Task to complete: Return the records word for word. Any pictures in them are not part of the copy.

[Items from a dataset]
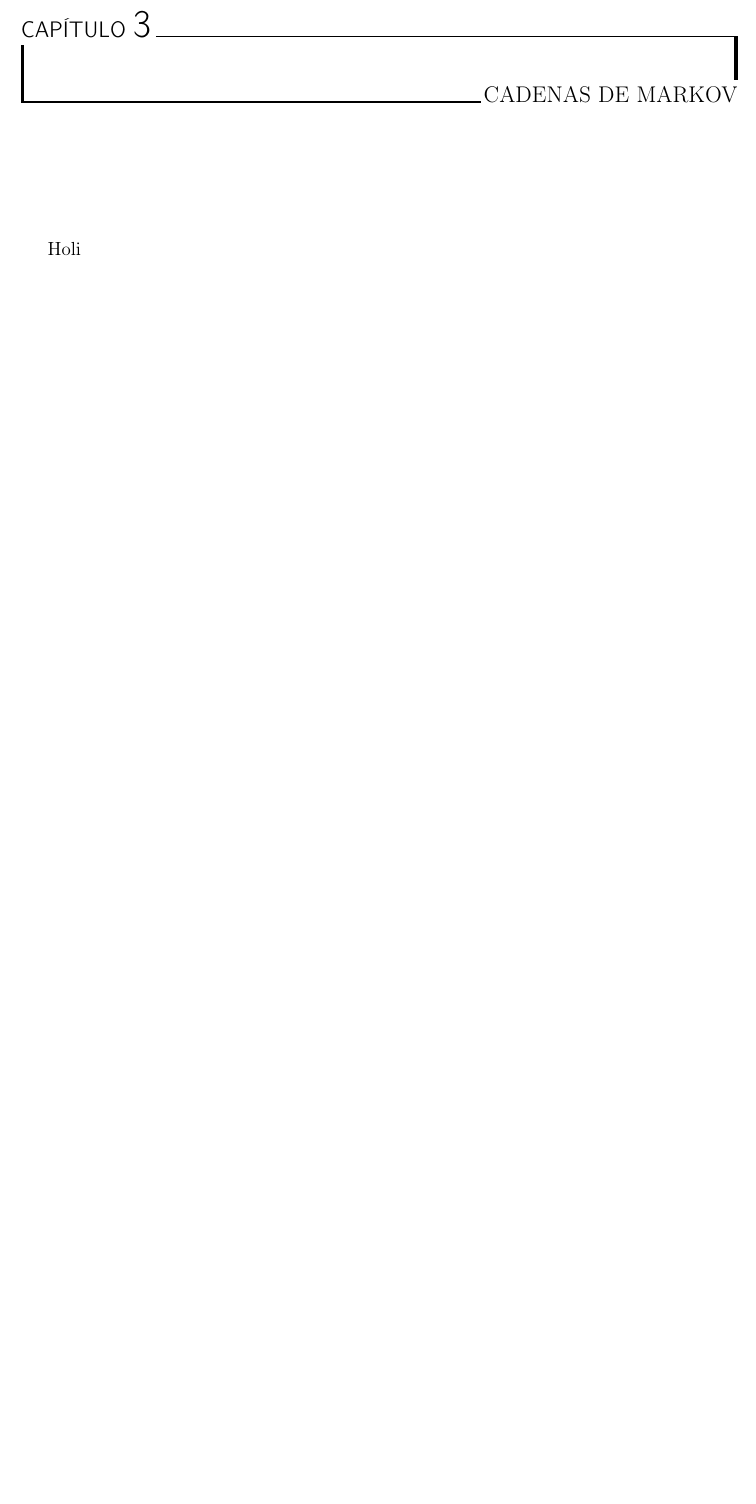
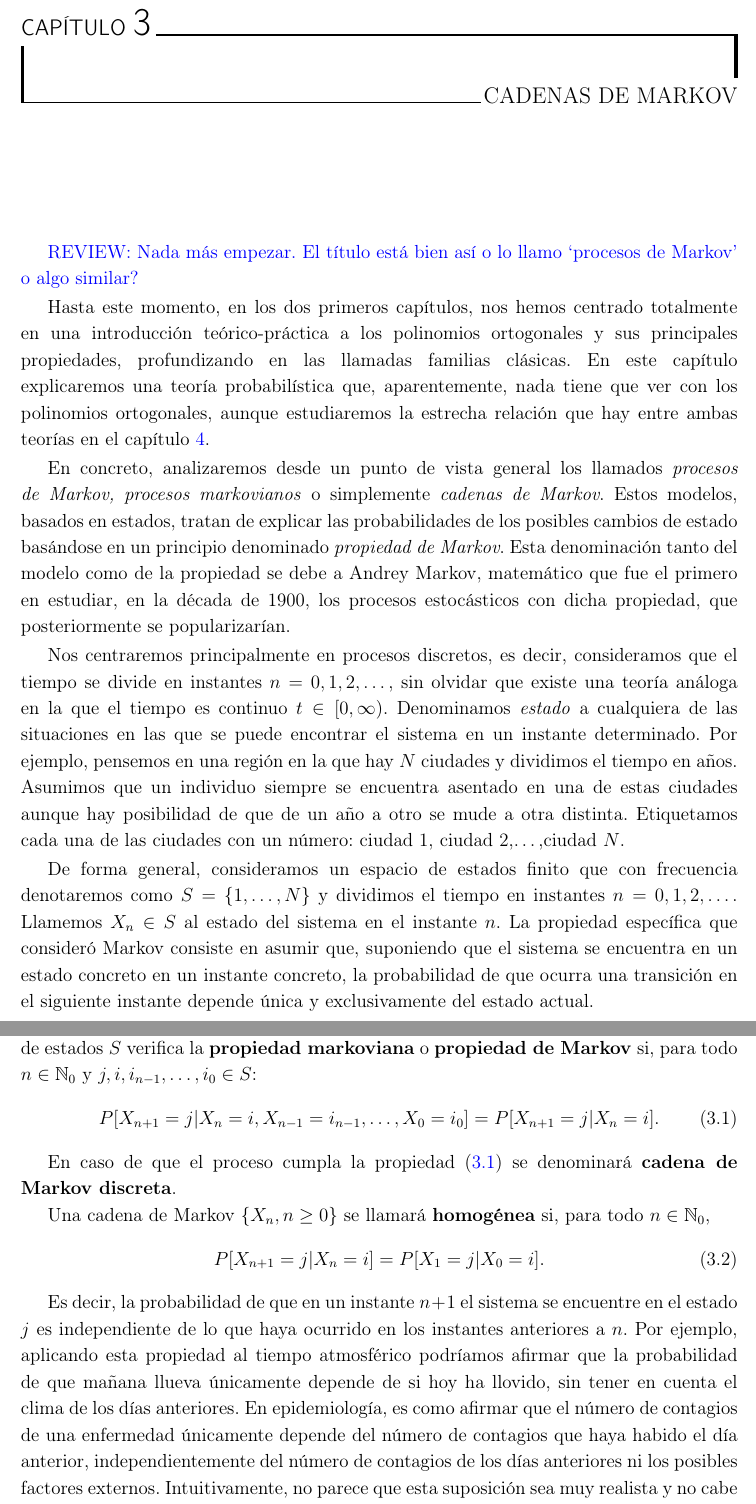
Before and after one commit to JAntonioVR/Polinomios-Ortogonales, a LaTeX document (memoria/main.tex, which reads memoria/tex/capitulos/capitulo-3.tex): part of page 55 of 64 before the commit and two parts of pages 55 and 56 of 64 after it, the two joined at a grey line, cut so that both start at the same text, the shorter picture padded with empty space. Compiled offline with pdfLaTeX.

Commit message:
Redacto introducción a las cadenas de Markov (#11)

```diff
--- a/memoria/tex/capitulos/capitulo-3.tex
+++ b/memoria/tex/capitulos/capitulo-3.tex
@@ -4,4 +4,32 @@
 % ────────────────────────────────────────────────────────────────────────────────────
 %
 
-Holi
+\cb{REVIEW: Nada más empezar. El título está bien así o lo llamo `procesos de Markov' o algo similar?}
+
+Hasta este momento, en los dos primeros capítulos, nos hemos centrado totalmente en una introducción teórico-práctica a los polinomios ortogonales y sus principales propiedades, profundizando en las llamadas familias clásicas. En este capítulo explicaremos una teoría probabilística que, aparentemente, nada tiene que ver con los polinomios ortogonales, aunque estudiaremos la estrecha relación que hay entre ambas teorías en el capítulo \ref{chap:POyPNM}.
+
+En concreto, analizaremos desde un punto de vista general los llamados \textit{procesos de Markov, procesos markovianos} o simplemente \textit{cadenas de Markov}. Estos modelos, basados en estados, tratan de explicar las probabilidades de los posibles cambios de estado basándose en un principio denominado \textit{propiedad de Markov}. Esta denominación tanto del modelo como de la propiedad se debe a Andrey Markov, matemático que fue el primero en estudiar, en la década de 1900, los procesos estocásticos con dicha propiedad, que posteriormente se popularizarían.
+
+Nos centraremos principalmente en procesos discretos, es decir, consideramos que el tiempo se divide en instantes $n=0,1,2,\dots$, sin olvidar que existe una teoría análoga en la que el tiempo es continuo $t\in[0,\infty)$. Denominamos \textit{estado} a cualquiera de las situaciones en las que se puede encontrar el sistema en un instante determinado. Por ejemplo, pensemos en una región en la que hay $N$ ciudades y dividimos el tiempo en años. Asumimos que un individuo siempre se encuentra asentado en una de estas ciudades aunque hay posibilidad de que de un año a otro se mude a otra distinta. Etiquetamos cada una de las ciudades con un número: ciudad $1$, ciudad $2$,\dots,ciudad $N$.
+
+De forma general, consideramos un espacio de estados finito que con frecuencia denotaremos como $S=\{1,\dots, N\}$ y dividimos el tiempo en instantes $n=0,1,2,\dots$. Llamemos $X_n\in S$ al estado del sistema en el instante $n$. La propiedad específica que consideró Markov consiste en asumir que, suponiendo que el sistema se encuentra en un estado concreto en un instante concreto, la probabilidad de que ocurra una transición en el siguiente instante depende única y exclusivamente del estado actual.
+
+\begin{definicion}[Cadena de Markov]
+    Un proceso estocástico $\{X_n,n\geq 0\}$ en un espacio de estados $S$ verifica la \textbf{propiedad markoviana} o \textbf{propiedad de Markov} si, para todo $n\in\N_0$ y $j,i,i_{n-1},\dots, i_0 \in S$:
+    \begin{equation}
+        \label{eq:prop-markow}
+        P[X_{n+1}=j | X_n=i, X_{n-1}=i_{n-1}, \dots, X_0=i_0 ] = P[X_{n+1}=j | X_n=i].
+    \end{equation}
+
+    En caso de que el proceso cumpla la propiedad (\ref{eq:prop-markow}) se denominará \textbf{cadena de Markov discreta}.
+
+    Una cadena de Markov $\{X_n, n\geq 0\}$ se llamará \textbf{homogénea} si, para todo $n\in\N_0$,
+    \begin{equation}
+        \label{eq:cad-homogenea}
+        P[X_{n+1}=j|X_n=i] = P[X_1=j|X_0=i].
+    \end{equation}
+\end{definicion}
+
+Es decir, la probabilidad de que en un instante $n+1$ el sistema se encuentre en el estado $j$ es independiente de lo que haya ocurrido en los instantes anteriores a $n$. Por ejemplo, aplicando esta propiedad al tiempo atmosférico podríamos afirmar que la probabilidad de que mañana llueva únicamente depende de si hoy ha llovido, sin tener en cuenta el clima de los días anteriores. En epidemiología, es como afirmar que el número de contagios de una enfermedad únicamente depende del número de contagios que haya habido el día anterior, independientemente del número de contagios de los días anteriores ni los posibles factores externos. Intuitivamente, no parece que esta suposición sea muy realista y no cabe esperar resultados precisos en predicciones futuras. Sin embargo, lo cierto es que es útil para hacernos una idea de lo que puede ocurrir a largo plazo con relativa exactitud y es muy utilizada a la hora de implementar medidas en ámbitos como la migración, la extinción de animales, uso de suelo, etc.
+
+La probabilidad $P[X_{n+1}=j|X_n=i]$ se denomina \textbf{probabilidad de transición en un paso} de la cadena en el instante $n$. Si además la cadena es homogénea, este valor es el mismo para todo instante $n$, de ahí el término `homogénea'.
```
Also changed, not shown: memoria/main.pdf.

Response to this exercise:
Before and after one commit to JAntonioVR/Polinomios-Ortogonales, a LaTeX document (memoria/main.tex, which reads memoria/tex/capitulos/capitulo-3.tex): part of page 55 of 64 before the commit and two parts of pages 55 and 56 of 64 after it, the two joined at a grey line, cut so that both start at the same text, the shorter picture padded with empty space. Compiled offline with pdfLaTeX.

Commit message:
Redacto introducción a las cadenas de Markov (#11)

```diff
--- a/memoria/tex/capitulos/capitulo-3.tex
+++ b/memoria/tex/capitulos/capitulo-3.tex
@@ -4,4 +4,32 @@
 % ────────────────────────────────────────────────────────────────────────────────────
 %
 
-Holi
+\cb{REVIEW: Nada más empezar. El título está bien así o lo llamo `procesos de Markov' o algo similar?}
+
+Hasta este momento, en los dos primeros capítulos, nos hemos centrado totalmente en una introducción teórico-práctica a los polinomios ortogonales y sus principales propiedades, profundizando en las llamadas familias clásicas. En este capítulo explicaremos una teoría probabilística que, aparentemente, nada tiene que ver con los polinomios ortogonales, aunque estudiaremos la estrecha relación que hay entre ambas teorías en el capítulo \ref{chap:POyPNM}.
+
+En concreto, analizaremos desde un punto de vista general los llamados \textit{procesos de Markov, procesos markovianos} o simplemente \textit{cadenas de Markov}. Estos modelos, basados en estados, tratan de explicar las probabilidades de los posibles cambios de estado basándose en un principio denominado \textit{propiedad de Markov}. Esta denominación tanto del modelo como de la propiedad se debe a Andrey Markov, matemático que fue el primero en estudiar, en la década de 1900, los procesos estocásticos con dicha propiedad, que posteriormente se popularizarían.
+
+Nos centraremos principalmente en procesos discretos, es decir, consideramos que el tiempo se divide en instantes $n=0,1,2,\dots$, sin olvidar que existe una teoría análoga en la que el tiempo es continuo $t\in[0,\infty)$. Denominamos \textit{estado} a cualquiera de las situaciones en las que se puede encontrar el sistema en un instante determinado. Por ejemplo, pensemos en una región en la que hay $N$ ciudades y dividimos el tiempo en años. Asumimos que un individuo siempre se encuentra asentado en una de estas ciudades aunque hay posibilidad de que de un año a otro se mude a otra distinta. Etiquetamos cada una de las ciudades con un número: ciudad $1$, ciudad $2$,\dots,ciudad $N$.
+
+De forma general, consideramos un espacio de estados finito que con frecuencia denotaremos como $S=\{1,\dots, N\}$ y dividimos el tiempo en instantes $n=0,1,2,\dots$. Llamemos $X_n\in S$ al estado del sistema en el instante $n$. La propiedad específica que consideró Markov consiste en asumir que, suponiendo que el sistema se encuentra en un estado concreto en un instante concreto, la probabilidad de que ocurra una transición en el siguiente instante depende única y exclusivamente del estado actual.
+
+\begin{definicion}[Cadena de Markov]
+    Un proceso estocástico $\{X_n,n\geq 0\}$ en un espacio de estados $S$ verifica la \textbf{propiedad markoviana} o \textbf{propiedad de Markov} si, para todo $n\in\N_0$ y $j,i,i_{n-1},\dots, i_0 \in S$:
+    \begin{equation}
+        \label{eq:prop-markow}
+        P[X_{n+1}=j | X_n=i, X_{n-1}=i_{n-1}, \dots, X_0=i_0 ] = P[X_{n+1}=j | X_n=i].
+    \end{equation}
+
+    En caso de que el proceso cumpla la propiedad (\ref{eq:prop-markow}) se denominará \textbf{cadena de Markov discreta}.
+
+    Una cadena de Markov $\{X_n, n\geq 0\}$ se llamará \textbf{homogénea} si, para todo $n\in\N_0$,
+    \begin{equation}
+        \label{eq:cad-homogenea}
+        P[X_{n+1}=j|X_n=i] = P[X_1=j|X_0=i].
+    \end{equation}
+\end{definicion}
+
+Es decir, la probabilidad de que en un instante $n+1$ el sistema se encuentre en el estado $j$ es independiente de lo que haya ocurrido en los instantes anteriores a $n$. Por ejemplo, aplicando esta propiedad al tiempo atmosférico podríamos afirmar que la probabilidad de que mañana llueva únicamente depende de si hoy ha llovido, sin tener en cuenta el clima de los días anteriores. En epidemiología, es como afirmar que el número de contagios de una enfermedad únicamente depende del número de contagios que haya habido el día anterior, independientemente del número de contagios de los días anteriores ni los posibles factores externos. Intuitivamente, no parece que esta suposición sea muy realista y no cabe esperar resultados precisos en predicciones futuras. Sin embargo, lo cierto es que es útil para hacernos una idea de lo que puede ocurrir a largo plazo con relativa exactitud y es muy utilizada a la hora de implementar medidas en ámbitos como la migración, la extinción de animales, uso de suelo, etc.
+
+La probabilidad $P[X_{n+1}=j|X_n=i]$ se denomina \textbf{probabilidad de transición en un paso} de la cadena en el instante $n$. Si además la cadena es homogénea, este valor es el mismo para todo instante $n$, de ahí el término `homogénea'.
```
Also changed, not shown: memoria/main.pdf.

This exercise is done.